Dev S Sukumar. Hyderabad
There were few witnesses to Steinar Klausen’s extraordinary hour on Tuesday, but even they did not even know his name. He will pass off in memory as a blond Norwegian (but of course) who fought toe-to-toe against one of the world’s best players at the World Championships; a no-hoper waging a fierce battle against a favourite. There was no drama after the end, just a quiet exit, but he had taken the Korean eighth seed and 2008 Asian champion, Park Sung-Hwan, to within a heartbeat of a first-round loss. Having won the first set, and leading 15-12 in the decider, Klausen was edged out in the end, 21-18. Small solace.
“I played my best,” said the Norwegian, sweat pouring off his body as he stepped off court. “Unfortunately, I’m not so tactically strong, and I got a bit nervous.”
Not even hardened followers of the international tour have seen Klausen. This is his first big tournament — although he is 27, he has never played an event of this level, not even a Super Series event, but for the Denmark Open some three or four years ago. He doesn’t exactly remember when.
Badminton is a barely-known sport in Norway, and people still ask him what it is. “I started out playing in my garden. My brother found that it was a (regular) sport, and there was a club, so we entered. I moved to Denmark when I was 16 — I enrolled at the Danish Badminton College. They have a regular academic programme for badminton players there.”
But he could never pursue badminton seriously in Denmark and he had to return to Norway — it was too expensive to live away from home. But back home there was nobody to play with, and he gave up the game. It was two years ago that he resumed training. “I’m the only player in Norway,” he says, sounding almost apologetic. “There is one 18-year-old, but he isn’t of my level. I do my physical training with ice-hockey players and skiiers.”

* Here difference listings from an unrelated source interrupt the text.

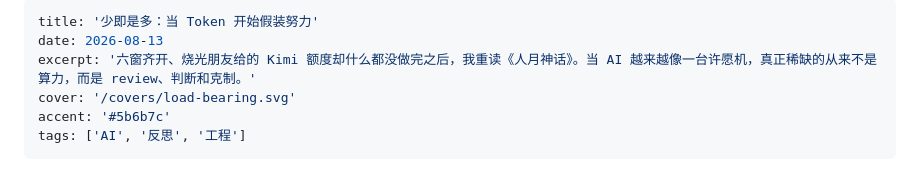
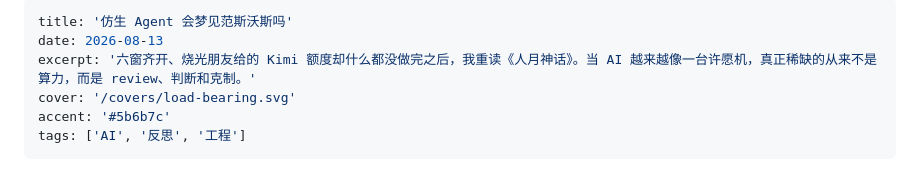
Before and after one commit to Gazerrr03/readME, a Markdown page: portfolio/blog/less-is-more-when-tokens-pretend.md, the part around the change. Rendered like a GitHub page.

```diff
--- a/portfolio/blog/less-is-more-when-tokens-pretend.md
+++ b/portfolio/blog/less-is-more-when-tokens-pretend.md
@@ -1,5 +1,5 @@
 ---
-title: '少即是多：当 Token 开始假装努力'
+title: '仿生 Agent 会梦见范斯沃斯吗'
 date: 2026-08-13
 excerpt: '六窗齐开、烧光朋友给的 Kimi 额度却什么都没做完之后，我重读《人月神话》。当 AI 越来越像一台许愿机，真正稀缺的从来不是算力，而是 review、判断和克制。'
 cover: '/covers/load-bearing.svg'
```
Also changed, not shown: portfolio/blog/less-is-more-when-tokens-pretend.en.md (+1 -1 lines), portfolio/blog/less-is-more-when-tokens-pretend.ja.md (+1 -1 lines).
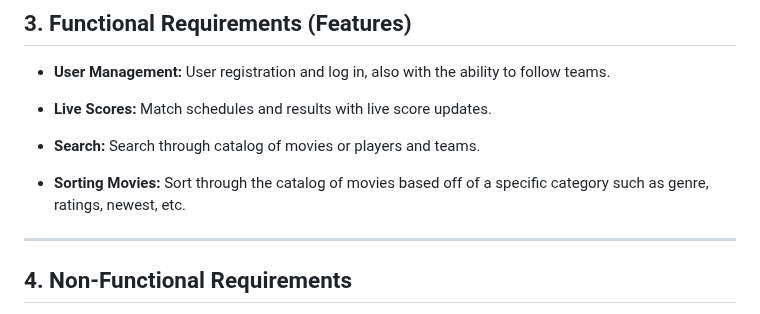
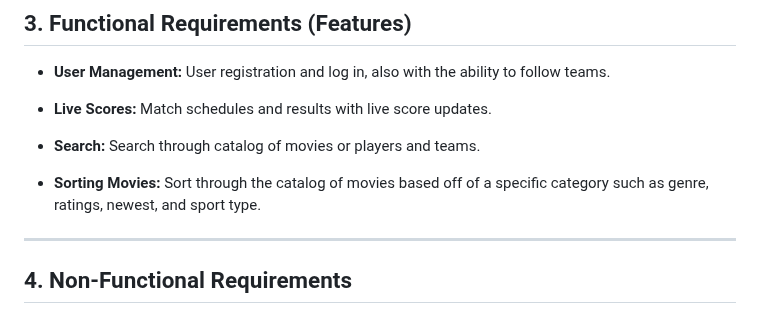
Before and after one commit to Braydew-NAU/SportsWebsite, a Markdown page: Deliverable2.md, the part around the change. GitHub-like rendering.

```diff
--- a/Deliverable2.md
+++ b/Deliverable2.md
@@ -40,7 +40,7 @@ For sports fans who want to easily find broadcasting information for games and r
 
 - **Search:** Search through catalog of movies or players and teams.
 
-- **Sorting Movies:** Sort through the catalog of movies based off of a specific category such as genre, ratings, newest, etc.
+- **Sorting Movies:** Sort through the catalog of movies based off of a specific category such as genre, ratings, newest, and sport type.
 
 ---
 
```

It’s possible that Klaus will return to obscurity. He has no plans to take up the game as a career, for it will necessitate a move to a badminton-playing country like Denmark. “I thought of moving again to Denmark to pursue my career… but I’m getting married in May next year, and it will be hard for me to be away from my fiancee.”
Then he thinks aloud: “I can play well, I have good potential. But I have a problem beating players below my standard. I wonder why.”